For those sixth-formers picking up their A-level results on Thursday, these are difficult times: youth employment is up, university places are down, and they're much more likely than before the recession to end up with nothing. So it's a good time for the University of Plymouth to be trialling a new format for its business degree course, which will (inter alia) see students doing regular work experience slots with different employers. Since businesses are always moaning about the employability of grads these days, this is arguably long-overdue - universities should be working closely with local industry to make sure their grads have the kind of skills and experience employers need. But of course, that's only part of the problem...
According to the university's Hilary Duckett (as quoted by the Telegraph), business degrees 'have tended to be quite theoretical and backwards-looking'. Re-jigging the course will mean more recognition for workplace learning, she added - and apparently, they've signed up the likes of KPMG and Plymouth Guild to supply the work experience slots. This makes sense not only for the students but also for the universities themselves: partnerships like these can make their courses stand out to potential grads. Besides, if the purpose of a business degree is to prepare students for the business world, it makes sense for them to be taught with a practical, rather than a theoretical, focus.
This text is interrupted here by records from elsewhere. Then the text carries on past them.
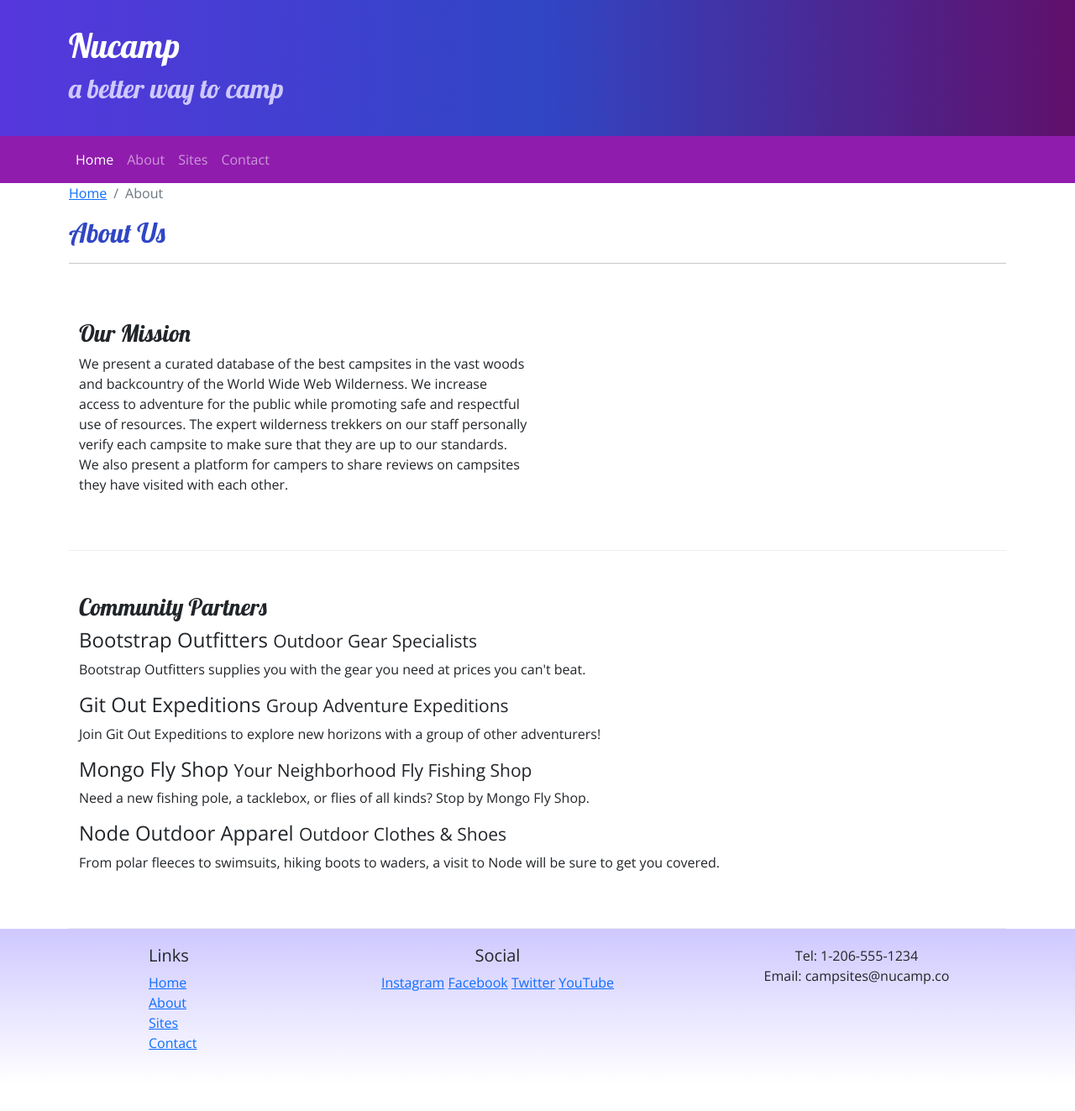
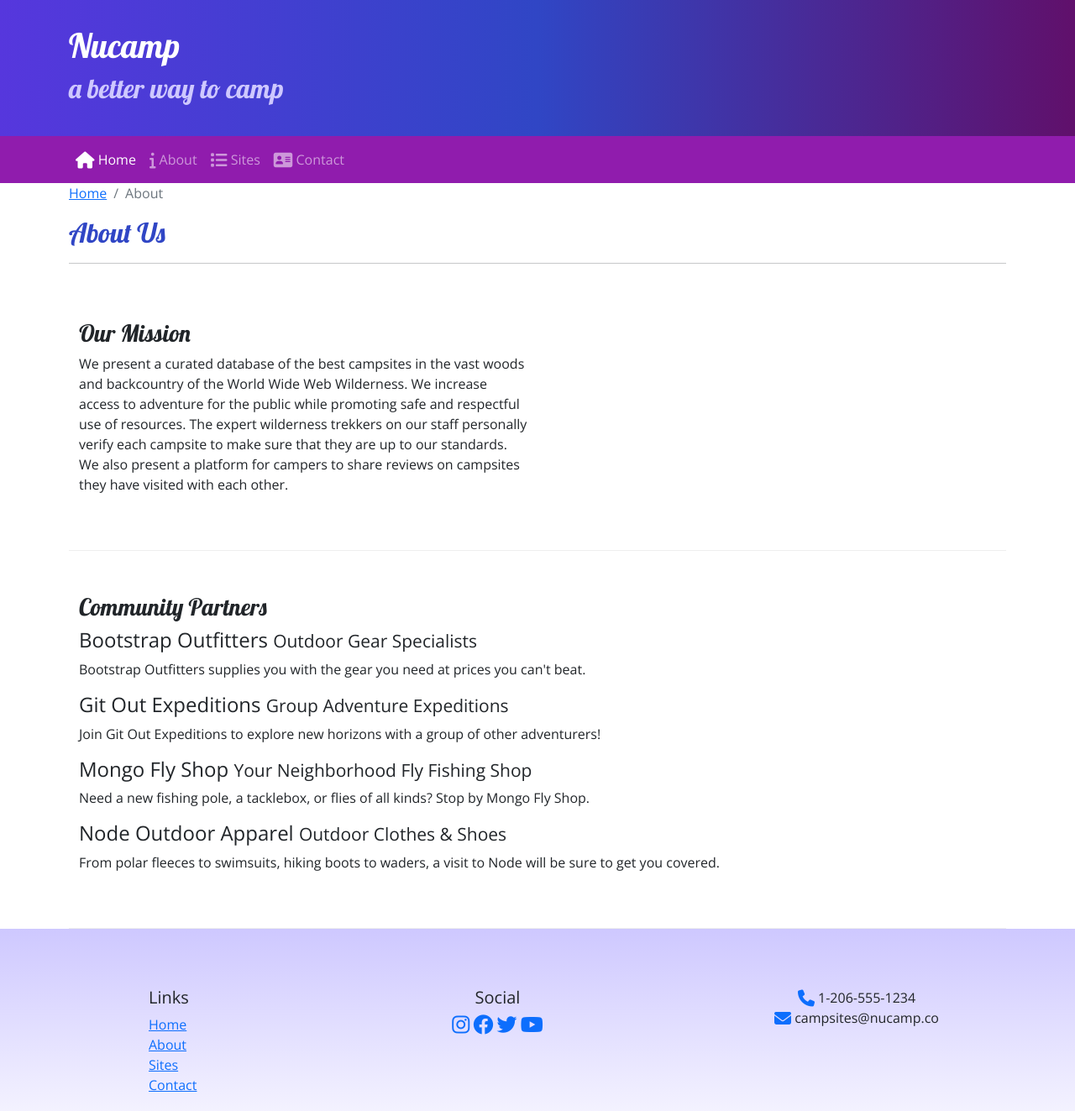
Before and after one commit to ptru2002/nucampsite, a plain HTML site: page aboutus.html in a window 1280 px wide. Shown: the top 1323 px of the page at 84% size. Before the commit the page ends 1290 px from the top, so only its background shows below. Drawn offline with nearby package versions, Linux system fonts and the light colour scheme.

Commit message:
Icon Fonts

```diff
--- a/aboutus.html
+++ b/aboutus.html
@@ -10,6 +10,7 @@
     <link href="https://cdn.jsdelivr.net/npm/bootstrap@5.2.3/dist/css/bootstrap.min.css" rel="stylesheet" integrity="sha384-rbsA2VBKQhggwzxH7pPCaAqO46MgnOM80zW1RWuH61DGLwZJEdK2Kadq2F9CUG65" crossorigin="anonymous"/>
 
     <!-- Additional CSS must be placed after Bootstrap CSS -->
+    <link rel="stylesheet" href="https://cdnjs.cloudflare.com/ajax/libs/font-awesome/6.2.1/css/all.min.css" integrity="sha512-MV7K8+y+gLIBoVD59lQIYicR65iaqukzvf/nwasF0nqhPay5w/9lJmVM2hMDcnK1OnMGCdVK+iQrJ7lzPJQd1w==" crossorigin="anonymous" referrerpolicy="no-referrer"/>
     <link rel="stylesheet" href="https://fonts.googleapis.com/css?family=Lobster|Open+Sans" />
     <link rel="stylesheet" href="css/styles.css" />
     <title>Nucamp: A Better Way To Camp</title>
@@ -37,10 +38,10 @@
 
             <div class="collapse navbar-collapse" id="nucampNavbar">
                 <ul class="navbar-nav">
-                    <li class="nav-item"><a class="nav-link active" href="index.html">Home</a></li>
-                    <li class="nav-item"><a class="nav-link" href="#">About</a></li>
-                    <li class="nav-item"><a class="nav-link" href="#">Sites</a></li>
-                    <li class="nav-item"><a class="nav-link" href="#">Contact</a></li>
+                    <li class="nav-item"><a class="nav-link active" href="index.html"><i class="fa-solid fa-house fa-lg"></i> Home</a></li>
+                    <li class="nav-item"><a class="nav-link" href="#"><i class="fa-solid fa-info fa-lg"></i> About</a></li>
+                    <li class="nav-item"><a class="nav-link" href="#"><i class="fa-solid fa-list fa-lg"></i> Sites</a></li>
+                    <li class="nav-item"><a class="nav-link" href="#"><i class="fa-solid fa-address-card fa-lg"></i> Contact</a></li>
                 </ul>
             </div>
         </div>
@@ -87,28 +88,29 @@
         </section>
     </main>
 
+    <!-- footer -->
     <footer>
         <div class="container">
-            <div class="row">
+            <div class="row row-content">
                 <div class="col-4 col-sm-2 offset-1">
                     <h5>Links</h5>
                     <ul class="list-unstyled">
-                        <li><a href="index.html">Home</a></li>
-                        <li><a href="#">About</a></li>
+                        <li><a href="#">Home</a></li>
+                        <li><a href="aboutus.html">About</a></li>
                         <li><a href="#">Sites</a></li>
                         <li><a href="#">Contact</a></li>
                     </ul>
                 </div>
                 <div class="col-6 col-sm-5 text-center">
                     <h5>Social</h5>
-                    <a href="http://instagram.com/">Instagram</a>
-                    <a href="http://facebook.com/">Facebook</a>
-                    <a href="http://twitter.com/">Twitter</a>
-                    <a href="http://youtube.com/">YouTube</a>
+                    <a href="http://instagram.com/"><i class="fa-brands fa-instagram fa-xl"></i></a>
+                    <a href="http://facebook.com/"><i class="fa-brands fa-facebook fa-xl"></i></a>
+                    <a href="http://twitter.com/"><i class="fa-brands fa-twitter fa-xl"></i></a>
+                    <a href="http://youtube.com/"><i class="fa-brands fa-youtube fa-xl"></i></a>
                 </div>
                 <div class="col-sm-4 text-center">
-                    Tel: 1-206-555-1234<br />
-                    Email: campsites@nucamp.co
+                    <i class="fa-solid fa-phone fa-lg text-primary"></i> 1-206-555-1234<br />
+                    <i class="fa-solid fa-envelope fa-lg text-primary"></i> campsites@nucamp.co
                 </div>
            </div>
         </div>
```
Also changed, not shown: index.html (+11 -10 lines).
The wider point, though, is that both school and university leavers are facing very uncertain prospects: according to a new study by the Private Equity Foundation and ippr, the proportion of those with A-levels who are now NEET (not in employment, education or training) has risen from 6.4% to 9% since the start of the recession, while for grads, it has jumped from 7.5% to 11.4%. These are huge rises. So it makes sense for universities to be trying harder to act as a bridge to the world of work - and, for that matter, for more employers to offer apprenticeship schemes to those who don't want (or can't afford) to go to university. On the other hand, these are arguably the lucky ones: of those who leave school with no qualifications, a frightening 36.1% are now NEET.
It all adds up to a skills deficit that could present a huge social and economic problem for the UK further down the line. The Government, business, universities and charities all need to do a better job of working together if we’re going to have any hope of resolving it.
In today's bulletin:
High street bounces back in July - and borrowing falls
GM outlines big risks in $20bn IPO plan
Women will have to wait 57 years for equal pay
Graduates and school leavers in danger of being left behind?
Bangers and cash: Lincolnshire levies sausage tax